top of page

Video Clips and Knowledge Management - The Perfect Blend!

1 November 2013
Moran Maravi
A person typing on a computer

The world of social media offers numerous opportunities to share and exchange information and knowledge with people around the globe. One of the possibilities that has become highly significant in recent years is sharing video clips. Today, it is possible to watch video clips anytime and anywhere thanks to the internet, available to us - whether through a laptop, tablet, or smartphone.


The video clips available on the Internet today can be classified into several categories: documentary videos, marketing videos, family videos, instructional videos, and more.


There are many options for watching videos on the internet through video-sharing sites. Some sites are open to the general public, and viewing and uploading videos on them is free. The most prominent ones are - YouTube, Blip TV, and Flix. The significant advantage of video clips on the internet is the expansion of existing learning opportunities and the possibility of distance learning. One of the sites that provides this opportunity is Lynda.com. The site contains nearly 2,000 professional videos, where you can learn a variety of training courses and develop different skills. Another site called Ted.com is a site for sharing ideas through video, but not only - it serve as a platform for disseminating knowledge from thinkers. The videos on the Ted site are characterized by a certain length that allows them to be downloaded and watched even when there is no internet connection. Additionally, the videos are structured in a way that is easy for viewers to digest.


So far, we have described current trends and tendencies in video in social media.


So, what about video clips and knowledge management?

A lot! Where shall we start? First, incorporating video clips as a complementary tool for knowledge management processes in an organization can help increase the effectiveness of using organizational knowledge. For example, incorporating short video clips of employees sharing their experiences using the insights managed in the repository can add a personal touch and help both understand the need for the insight and create motivation to adopt it. Additionally, such videos can contribute significantly to the lessons learned process in the organization, as the observational channel provides additional information beyond the written one. Another possibility is using videos to transfer knowledge to employees scattered across the country. This method is faster and easier for the employee compared to reading a new procedure or attending in-person training (saving time and money resources and increasing the chances of embedding the information).


What about the process of preserving knowledge from retirees? A significant amount of knowledge is "transferred" from the retiring source through written documentation. Is preserving some of that knowledge through video clips possible and desirable? Absolutely. Technical knowledge, sometimes challenging to maintain in written form, can be relatively easily documented through a video clip. Moreover, from the user's perspective, procedural knowledge is easier to understand through a visual channel that allows for imitation of behavior rather than a verbal channel that requires translating the content into the required behavior. This means that the employee using the information later will be able to retrieve it and get the most out of it compared to reading the specific knowledge.


Why is it worth incorporating video clips in knowledge management?

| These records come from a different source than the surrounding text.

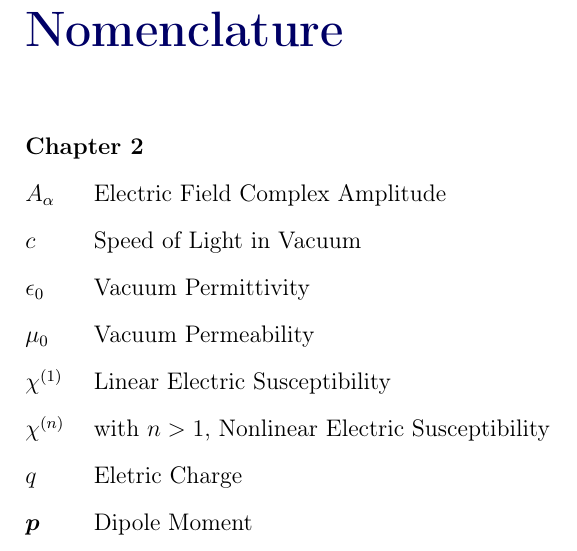
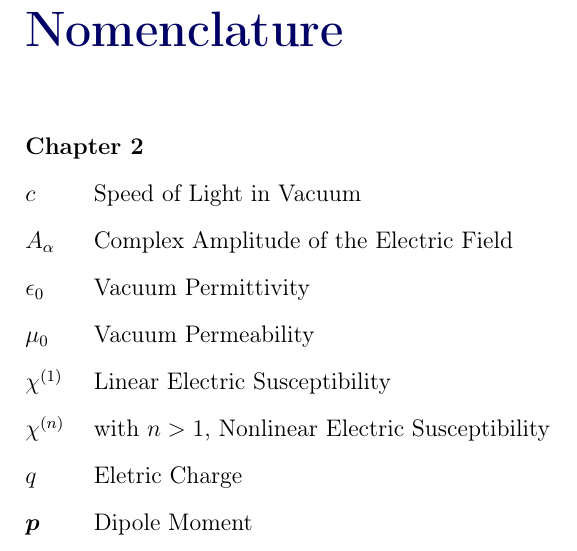
Before and after one commit to soaresjh/Master-Dissertation, a LaTeX thesis (main.tex, which reads dis_jhs_nomenclature.tex): part of page 10 of 32, cut so that both start at the same text. Compiled offline with pdfLaTeX.

Commit message:
Updates from Overleaf

```diff
--- a/dis_jhs_nomenclature.tex
+++ b/dis_jhs_nomenclature.tex
@@ -25,7 +25,7 @@
 \nomenclature[B 5]{$\chi^{(1)}$}{Linear Electric Susceptibility}
 \nomenclature[B 2]{$\epsilon_0$}{Vacuum Permittivity}
 \nomenclature[B 1]{$c$}{Speed of Light in Vacuum}
-\nomenclature[B ]{$A_\alpha$}{Electric Field Complex Amplitude}
+\nomenclature[B 10]{$A_\alpha$}{Complex Amplitude of the Electric Field}
 
 %Chapter 3
 \nomenclature[C 1]{\vec{e}}{Space Dependent Part of the Electric Field}
```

Our media consumer culture is moving more and more towards visual media. As I mentioned at the beginning of the article - knowledge has become much more accessible to all of us through social media. Employees in the organization who are familiar with this channel from their personal lives relatively quickly adopt it in the workplace. Additionally, incorporating video clips allows for both cost savings for the organization and better implementation of the knowledge required to achieve the organization's business goals -- for example, recorded training sessions instead of courses allow for repeated use in different course cycles and enable employees to watch them again to refresh their memory or clarify questions that arise over time. At the same time, a short video can serve as a substitute for writing and reading a procedure that takes a longer time and is sometimes (depending on the type of knowledge) more challenging to understand.

However, it is essential to consider whether incorporating video clips is appropriate, as sometimes the cost may outweigh the benefit. For example, if it is a concise procedure, publishing it in writing is better than producing a video clip.


You've decided to produce video clips - where do you start?

  • Decision stage: ensure that the knowledge you want to document in the video clip is necessary enough and is such that it can save your organization or business time and money.

  • Writing a script: detail step by step what you want to see in the video on a document. Be as detailed as possible -- as you will need to use the script for filming and editing afterward.

  • Filming: Ensure a noise-free environment with proper lighting. If employees are participating in the filming, ensure that they are familiar with their part in the script beforehand so that the filming can be carried out as smoothly as possible.

  • Editing the film: After completing the filming, you need to edit what you have just filmed. Editing is critical, as this is the final product that your customers or employees will watch, and it is essential to do it well and professionally.


In summary, we are in the midst of a revolution in social media - video clips are taking a very central place in the daily operations of organizations and companies - from instructional videos on organizational portals to advertising and marketing videos on the internet. Proper incorporation of video clips in the knowledge management processes of an organization can significantly assist in making knowledge accessible to employees in a way that is familiar to them from everyday life. And now... action!


Sources:

http://www.ted.com/

http://www.lynda.com/

http://en.wikipedia.org/wiki/List_of_video_sharing_websites http://en.wikipedia.org/wiki/Social_media


bottom of page